John Wayne’s family and Duke University are riding a litigious path into the sunset. The American icon's heirs have sued the academic institution for the right to market bottles of bourbon using the word "Duke," the late legend’s famous nickname, reports the AP. The bottles feature an image of Wayne carrying a rifle, with "DUKE" superimposed over the image in a red, blocky serif font, as seen in the Los Angeles Times. Lawyers for the university say that the Wayne estate could cause confusion and "diminish, dilute, and tarnish" the Duke name if it’s used for the bourbon label. The Wayne family complaint counters that the college "does not own the word 'Duke' in all contexts for all purposes" and that the university has never "been in the business of marketing alcohol," so it shouldn’t worry that consumers will think the bourbon is school-sanctioned.

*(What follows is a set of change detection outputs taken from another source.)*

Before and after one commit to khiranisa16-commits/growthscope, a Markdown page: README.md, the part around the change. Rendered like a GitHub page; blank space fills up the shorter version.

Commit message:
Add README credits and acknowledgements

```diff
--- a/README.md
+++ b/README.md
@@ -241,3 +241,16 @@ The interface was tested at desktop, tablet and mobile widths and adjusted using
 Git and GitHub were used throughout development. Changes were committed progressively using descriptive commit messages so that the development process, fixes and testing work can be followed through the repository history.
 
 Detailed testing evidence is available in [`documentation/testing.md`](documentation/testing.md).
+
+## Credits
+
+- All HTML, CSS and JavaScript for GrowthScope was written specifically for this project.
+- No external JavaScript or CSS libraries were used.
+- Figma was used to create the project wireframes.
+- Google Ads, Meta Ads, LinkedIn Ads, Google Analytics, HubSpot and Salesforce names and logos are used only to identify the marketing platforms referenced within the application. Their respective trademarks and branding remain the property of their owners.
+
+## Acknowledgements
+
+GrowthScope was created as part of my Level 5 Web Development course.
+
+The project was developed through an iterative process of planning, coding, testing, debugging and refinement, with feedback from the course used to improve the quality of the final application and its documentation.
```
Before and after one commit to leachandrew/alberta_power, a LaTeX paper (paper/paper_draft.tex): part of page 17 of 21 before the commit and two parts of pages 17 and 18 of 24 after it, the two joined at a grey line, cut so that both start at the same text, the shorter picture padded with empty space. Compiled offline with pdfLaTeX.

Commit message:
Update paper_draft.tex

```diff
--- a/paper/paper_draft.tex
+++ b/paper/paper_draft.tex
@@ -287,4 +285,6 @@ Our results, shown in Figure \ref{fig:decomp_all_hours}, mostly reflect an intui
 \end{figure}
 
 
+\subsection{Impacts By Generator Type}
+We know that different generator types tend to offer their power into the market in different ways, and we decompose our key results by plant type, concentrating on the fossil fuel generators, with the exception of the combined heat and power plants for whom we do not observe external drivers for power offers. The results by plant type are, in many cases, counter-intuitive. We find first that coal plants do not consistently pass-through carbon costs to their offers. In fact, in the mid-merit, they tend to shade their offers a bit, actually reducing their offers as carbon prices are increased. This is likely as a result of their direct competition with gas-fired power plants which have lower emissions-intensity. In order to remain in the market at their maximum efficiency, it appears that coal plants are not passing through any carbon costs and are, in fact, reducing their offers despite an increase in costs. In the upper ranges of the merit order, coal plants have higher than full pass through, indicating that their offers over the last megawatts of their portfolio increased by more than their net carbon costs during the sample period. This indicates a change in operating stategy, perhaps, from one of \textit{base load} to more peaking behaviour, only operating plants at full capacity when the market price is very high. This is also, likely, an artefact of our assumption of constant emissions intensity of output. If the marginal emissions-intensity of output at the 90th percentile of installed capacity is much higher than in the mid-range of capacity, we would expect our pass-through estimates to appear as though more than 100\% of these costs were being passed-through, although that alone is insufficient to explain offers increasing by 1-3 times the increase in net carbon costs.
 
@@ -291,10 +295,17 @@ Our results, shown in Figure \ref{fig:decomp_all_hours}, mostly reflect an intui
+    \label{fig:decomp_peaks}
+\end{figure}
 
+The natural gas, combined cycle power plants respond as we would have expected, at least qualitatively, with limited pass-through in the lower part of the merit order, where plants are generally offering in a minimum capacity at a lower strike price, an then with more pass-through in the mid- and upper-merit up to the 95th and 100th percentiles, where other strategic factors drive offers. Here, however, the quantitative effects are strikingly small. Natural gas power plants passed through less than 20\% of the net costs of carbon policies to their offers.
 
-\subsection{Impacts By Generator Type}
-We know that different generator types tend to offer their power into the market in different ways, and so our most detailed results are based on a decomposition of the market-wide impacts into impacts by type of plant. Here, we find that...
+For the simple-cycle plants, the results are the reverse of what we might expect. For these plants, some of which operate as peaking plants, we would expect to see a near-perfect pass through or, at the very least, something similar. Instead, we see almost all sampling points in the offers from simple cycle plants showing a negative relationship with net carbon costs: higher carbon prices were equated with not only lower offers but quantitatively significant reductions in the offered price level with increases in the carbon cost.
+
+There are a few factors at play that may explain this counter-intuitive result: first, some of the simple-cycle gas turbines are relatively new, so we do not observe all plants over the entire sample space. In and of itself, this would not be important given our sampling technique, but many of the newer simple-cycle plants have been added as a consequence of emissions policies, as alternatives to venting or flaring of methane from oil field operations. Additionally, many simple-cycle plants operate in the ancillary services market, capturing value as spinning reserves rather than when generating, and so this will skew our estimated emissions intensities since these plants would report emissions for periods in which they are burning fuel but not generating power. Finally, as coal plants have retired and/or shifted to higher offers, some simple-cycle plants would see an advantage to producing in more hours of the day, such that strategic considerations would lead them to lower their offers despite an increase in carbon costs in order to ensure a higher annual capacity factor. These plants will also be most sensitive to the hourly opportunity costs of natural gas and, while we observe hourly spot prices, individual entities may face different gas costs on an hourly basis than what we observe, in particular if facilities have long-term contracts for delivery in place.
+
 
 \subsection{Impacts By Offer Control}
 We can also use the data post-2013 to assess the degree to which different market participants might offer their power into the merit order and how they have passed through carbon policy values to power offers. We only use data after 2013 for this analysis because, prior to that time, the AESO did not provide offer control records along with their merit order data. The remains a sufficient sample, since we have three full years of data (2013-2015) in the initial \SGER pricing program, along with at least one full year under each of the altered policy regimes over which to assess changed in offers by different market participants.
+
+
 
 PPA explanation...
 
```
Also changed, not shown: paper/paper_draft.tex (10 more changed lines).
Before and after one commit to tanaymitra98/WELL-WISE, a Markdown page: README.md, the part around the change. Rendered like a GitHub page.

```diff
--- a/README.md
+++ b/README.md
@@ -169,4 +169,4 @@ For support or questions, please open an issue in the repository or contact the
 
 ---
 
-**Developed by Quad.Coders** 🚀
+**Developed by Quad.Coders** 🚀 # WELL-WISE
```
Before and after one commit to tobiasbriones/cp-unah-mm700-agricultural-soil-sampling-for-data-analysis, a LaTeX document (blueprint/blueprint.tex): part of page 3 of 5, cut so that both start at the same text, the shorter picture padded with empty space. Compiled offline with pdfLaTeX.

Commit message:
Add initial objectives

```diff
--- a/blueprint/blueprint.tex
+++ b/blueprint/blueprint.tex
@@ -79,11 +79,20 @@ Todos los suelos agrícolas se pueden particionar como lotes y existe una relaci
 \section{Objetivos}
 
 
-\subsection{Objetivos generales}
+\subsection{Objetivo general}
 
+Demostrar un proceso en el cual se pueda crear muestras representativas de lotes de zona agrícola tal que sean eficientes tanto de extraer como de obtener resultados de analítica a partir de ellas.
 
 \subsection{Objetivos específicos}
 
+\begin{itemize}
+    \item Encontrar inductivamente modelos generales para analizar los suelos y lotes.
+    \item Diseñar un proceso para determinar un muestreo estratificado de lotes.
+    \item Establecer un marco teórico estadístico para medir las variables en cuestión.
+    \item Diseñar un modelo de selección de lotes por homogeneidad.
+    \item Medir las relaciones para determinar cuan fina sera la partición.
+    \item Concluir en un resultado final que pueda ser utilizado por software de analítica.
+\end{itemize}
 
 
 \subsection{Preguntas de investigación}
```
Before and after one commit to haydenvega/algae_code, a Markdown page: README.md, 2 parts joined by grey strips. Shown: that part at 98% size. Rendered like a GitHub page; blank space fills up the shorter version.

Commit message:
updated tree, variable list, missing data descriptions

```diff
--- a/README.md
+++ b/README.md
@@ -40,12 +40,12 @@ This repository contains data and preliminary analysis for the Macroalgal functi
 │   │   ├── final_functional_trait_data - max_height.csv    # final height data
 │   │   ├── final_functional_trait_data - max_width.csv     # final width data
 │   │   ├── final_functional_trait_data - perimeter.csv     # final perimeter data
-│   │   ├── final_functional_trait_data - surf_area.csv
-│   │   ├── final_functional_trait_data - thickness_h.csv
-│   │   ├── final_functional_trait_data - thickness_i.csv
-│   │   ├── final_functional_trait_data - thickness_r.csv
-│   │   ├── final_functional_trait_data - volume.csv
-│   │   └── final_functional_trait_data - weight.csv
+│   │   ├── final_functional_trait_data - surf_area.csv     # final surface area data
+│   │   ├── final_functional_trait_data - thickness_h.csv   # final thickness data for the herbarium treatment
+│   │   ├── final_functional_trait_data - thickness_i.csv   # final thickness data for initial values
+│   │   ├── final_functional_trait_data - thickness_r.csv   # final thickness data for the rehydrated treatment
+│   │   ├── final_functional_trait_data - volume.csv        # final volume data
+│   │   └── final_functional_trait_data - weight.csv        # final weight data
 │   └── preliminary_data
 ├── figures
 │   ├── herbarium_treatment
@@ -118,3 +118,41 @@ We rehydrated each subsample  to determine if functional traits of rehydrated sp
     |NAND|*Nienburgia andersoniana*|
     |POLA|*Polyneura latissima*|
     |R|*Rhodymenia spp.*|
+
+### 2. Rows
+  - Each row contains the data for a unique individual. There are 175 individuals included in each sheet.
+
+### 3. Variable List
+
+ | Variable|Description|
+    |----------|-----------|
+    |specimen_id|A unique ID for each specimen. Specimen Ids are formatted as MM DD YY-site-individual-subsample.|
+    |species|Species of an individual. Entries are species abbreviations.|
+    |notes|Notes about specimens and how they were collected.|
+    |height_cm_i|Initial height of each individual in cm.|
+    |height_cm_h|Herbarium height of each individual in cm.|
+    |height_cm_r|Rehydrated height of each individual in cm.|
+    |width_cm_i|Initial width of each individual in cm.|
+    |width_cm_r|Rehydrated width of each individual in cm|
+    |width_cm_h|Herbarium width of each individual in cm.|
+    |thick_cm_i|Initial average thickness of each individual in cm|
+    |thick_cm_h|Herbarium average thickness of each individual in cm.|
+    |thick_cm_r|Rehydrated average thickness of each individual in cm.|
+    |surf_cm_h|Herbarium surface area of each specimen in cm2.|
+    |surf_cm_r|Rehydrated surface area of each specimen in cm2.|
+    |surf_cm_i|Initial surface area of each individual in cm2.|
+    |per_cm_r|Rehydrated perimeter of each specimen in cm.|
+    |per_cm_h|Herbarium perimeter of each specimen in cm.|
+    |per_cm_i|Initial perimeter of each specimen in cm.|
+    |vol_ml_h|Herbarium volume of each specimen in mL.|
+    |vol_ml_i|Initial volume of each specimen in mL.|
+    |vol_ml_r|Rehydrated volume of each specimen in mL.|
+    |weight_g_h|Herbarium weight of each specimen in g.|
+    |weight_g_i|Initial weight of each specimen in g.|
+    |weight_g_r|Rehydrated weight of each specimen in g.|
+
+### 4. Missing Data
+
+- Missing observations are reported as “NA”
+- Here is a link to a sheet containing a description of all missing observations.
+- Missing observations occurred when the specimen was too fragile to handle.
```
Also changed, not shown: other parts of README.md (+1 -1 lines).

What complicates matters is that both the Wayne family and the college have trademarks for the Duke name (the university was named for a wealthy North Carolina tobacco family in the early 1900s). A rep for the university is tapping into the late actor’s own words to back its case: "As Mr. Wayne himself said, 'Words are what men live by, words they say and mean.'" On the flip side, Wayne’s official website quotes Wayne as saying, "I never trust a man who doesn’t drink." The AP notes that the US Patent and Trademark Office lists more than 250 active trademarks that include the word "Duke," among them ones linked to Duke Ellington and a mayo brand. The real party who should be complaining here? Probably the Wayne family’s long-deceased dog, whose name initially inspired John to adopt the nickname as a child.